§ **What you are asked to do**
Every record below is to be restated verbatim, though its images are not.

[Stored data]

______________________________

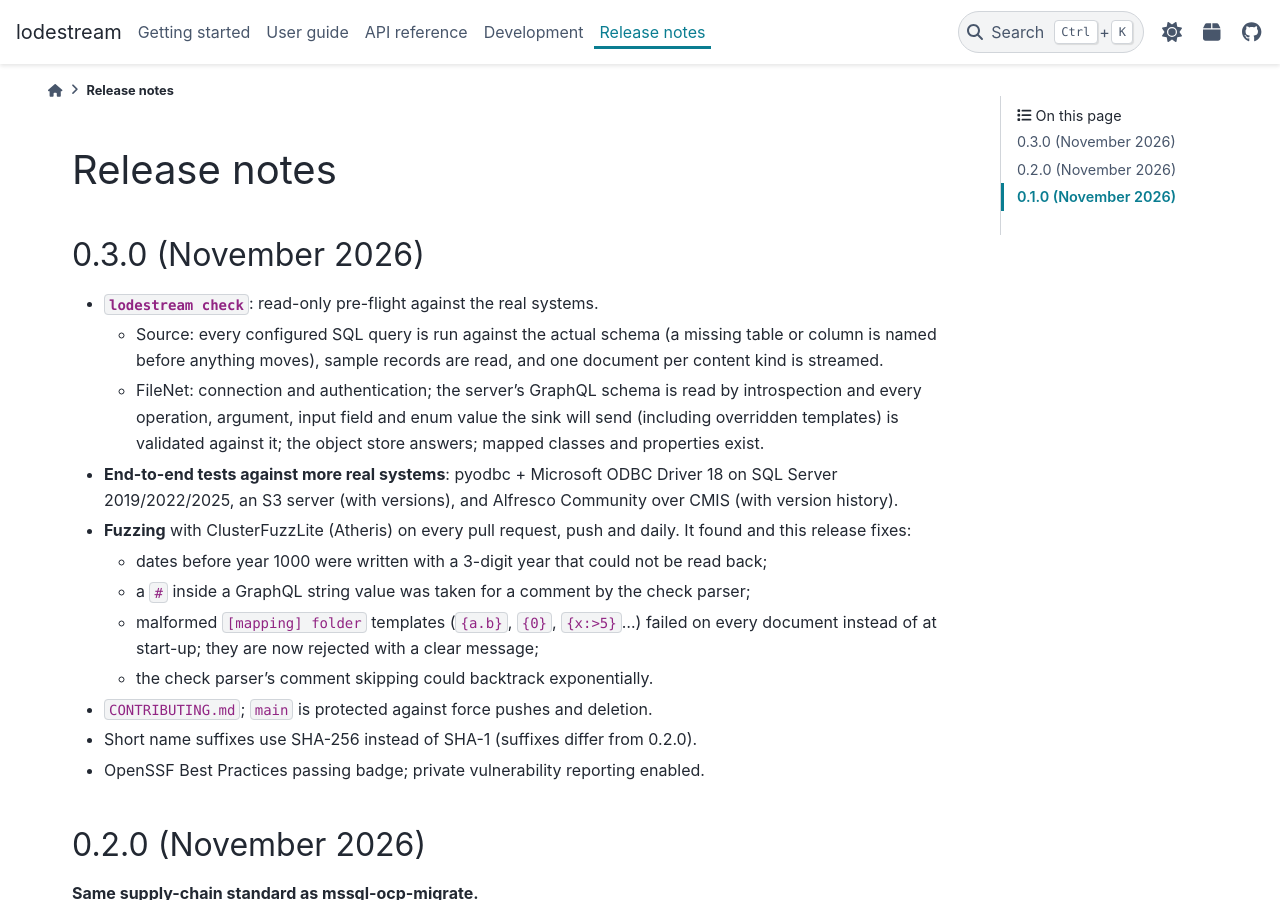
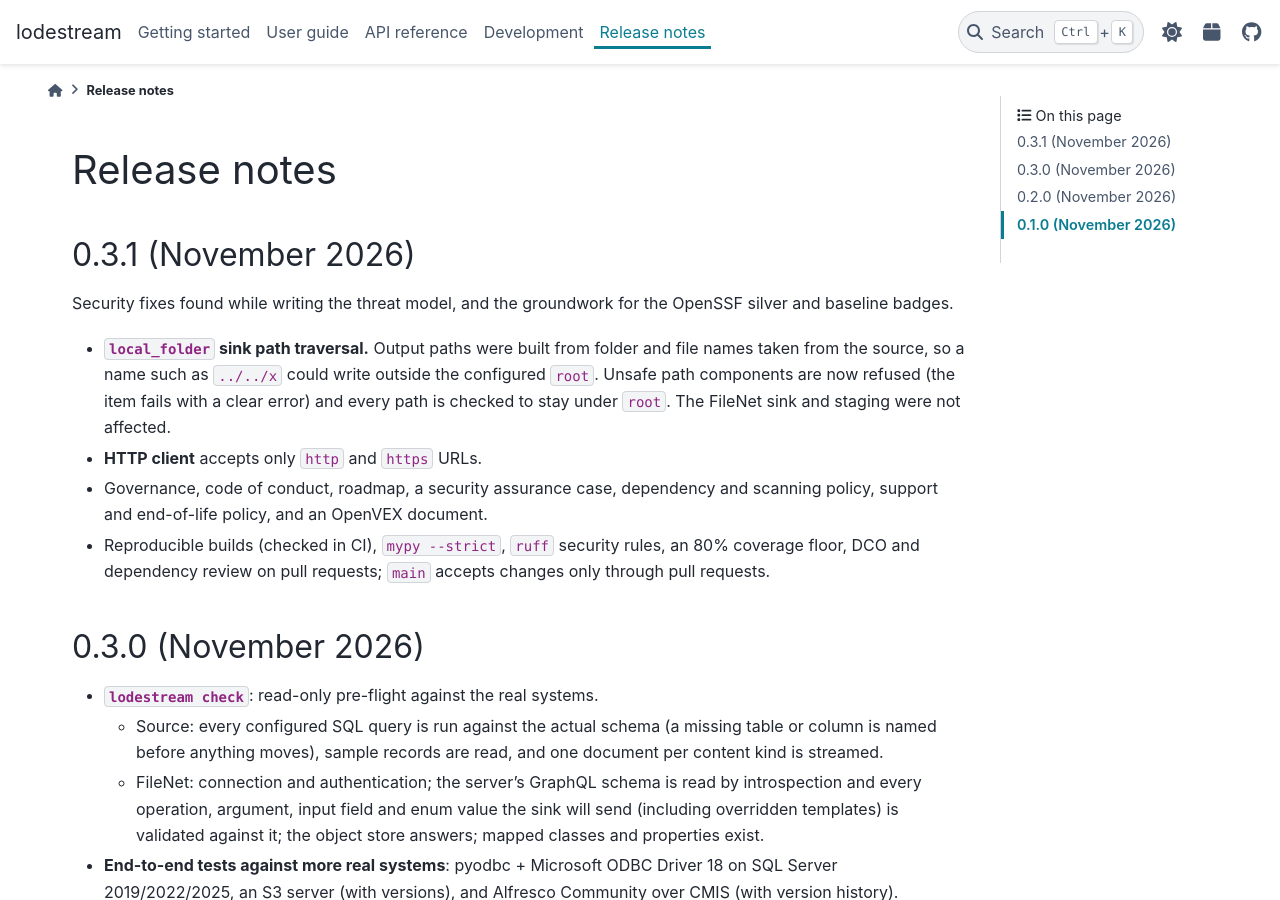
Before and after one commit to karthikbd/lodestream, a Sphinx documentation site: the page built from docs/whatsnew/index.md, in a window 1280 px wide and 900 px high. Built offline with Sphinx 7.4.7 and the PyData theme 0.15.4, drawn with Linux system fonts in a browser that asks for light colours.

Commit message:
Release 0.3.1; OpenSSF Baseline badge in README (#2)
Claude-Session: https://claude.ai/code/session_0127R5ca3N5tB4F4JRUJ61Mo

Signed-off-by: Claude <noreply@anthropic.com>
Co-authored-by: Claude <noreply@anthropic.com>

```diff
--- a/docs/whatsnew/index.md
+++ b/docs/whatsnew/index.md
@@ -1,4 +1,19 @@
 # Release notes
+
+## 0.3.1 (November 2026)
+
+Security fixes found while writing the threat model, and the groundwork for the OpenSSF silver and
+baseline badges.
+
+- **`local_folder` sink path traversal.** Output paths were built from folder and file names taken from
+  the source, so a name such as `../../x` could write outside the configured `root`. Unsafe path
+  components are now refused (the item fails with a clear error) and every path is checked to stay
+  under `root`. The FileNet sink and staging were not affected.
+- **HTTP client** accepts only `http` and `https` URLs.
+- Governance, code of conduct, roadmap, a security assurance case, dependency and scanning policy,
+  support and end-of-life policy, and an OpenVEX document.
+- Reproducible builds (checked in CI), `mypy --strict`, `ruff` security rules, an 80% coverage floor,
+  DCO and dependency review on pull requests; `main` accepts changes only through pull requests.
 
 ## 0.3.0 (November 2026)
 
--- a/pyproject.toml
+++ b/pyproject.toml
@@ -4,7 +4,7 @@ build-backend = "setuptools.build_meta"
 
 [project]
 name = "lodestream"
-version = "0.3.0"
+version = "0.3.1"
 description = "Bulk content migration from any source (WSS/SharePoint, file shares, SQL BLOBs, CSV exports, S3, CMIS) into IBM FileNet: pluggable, restartable, built for 100 TB+. Zero dependencies: the SQL Server driver is bundled."
 readme = "README.md"
 requires-python = ">=3.10"
--- a/src/lodestream/__init__.py
+++ b/src/lodestream/__init__.py
@@ -11,7 +11,7 @@ from .sinks.base import LoadItem, LoadResult, Sink
 from .sources.base import Source
 from .stages.base import Stage
 
-__version__ = "0.3.0"
+__version__ = "0.3.1"
 
 __all__ = [
     "DocumentRecord",
```
Also changed, not shown: CHANGELOG.md (+1 -1 lines), README.md (+2 -1 lines).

______________________________

§ **Solution**
Before and after one commit to karthikbd/lodestream, a Sphinx documentation site: the page built from docs/whatsnew/index.md, in a window 1280 px wide and 900 px high. Built offline with Sphinx 7.4.7 and the PyData theme 0.15.4, drawn with Linux system fonts in a browser that asks for light colours.

Commit message:
Release 0.3.1; OpenSSF Baseline badge in README (#2)
Claude-Session: https://claude.ai/code/session_0127R5ca3N5tB4F4JRUJ61Mo

Signed-off-by: Claude <noreply@anthropic.com>
Co-authored-by: Claude <noreply@anthropic.com>

```diff
--- a/docs/whatsnew/index.md
+++ b/docs/whatsnew/index.md
@@ -1,4 +1,19 @@
 # Release notes
+
+## 0.3.1 (November 2026)
+
+Security fixes found while writing the threat model, and the groundwork for the OpenSSF silver and
+baseline badges.
+
+- **`local_folder` sink path traversal.** Output paths were built from folder and file names taken from
+  the source, so a name such as `../../x` could write outside the configured `root`. Unsafe path
+  components are now refused (the item fails with a clear error) and every path is checked to stay
+  under `root`. The FileNet sink and staging were not affected.
+- **HTTP client** accepts only `http` and `https` URLs.
+- Governance, code of conduct, roadmap, a security assurance case, dependency and scanning policy,
+  support and end-of-life policy, and an OpenVEX document.
+- Reproducible builds (checked in CI), `mypy --strict`, `ruff` security rules, an 80% coverage floor,
+  DCO and dependency review on pull requests; `main` accepts changes only through pull requests.
 
 ## 0.3.0 (November 2026)
 
--- a/pyproject.toml
+++ b/pyproject.toml
@@ -4,7 +4,7 @@ build-backend = "setuptools.build_meta"
 
 [project]
 name = "lodestream"
-version = "0.3.0"
+version = "0.3.1"
 description = "Bulk content migration from any source (WSS/SharePoint, file shares, SQL BLOBs, CSV exports, S3, CMIS) into IBM FileNet: pluggable, restartable, built for 100 TB+. Zero dependencies: the SQL Server driver is bundled."
 readme = "README.md"
 requires-python = ">=3.10"
--- a/src/lodestream/__init__.py
+++ b/src/lodestream/__init__.py
@@ -11,7 +11,7 @@ from .sinks.base import LoadItem, LoadResult, Sink
 from .sources.base import Source
 from .stages.base import Stage
 
-__version__ = "0.3.0"
+__version__ = "0.3.1"
 
 __all__ = [
     "DocumentRecord",
```
Also changed, not shown: CHANGELOG.md (+1 -1 lines), README.md (+2 -1 lines).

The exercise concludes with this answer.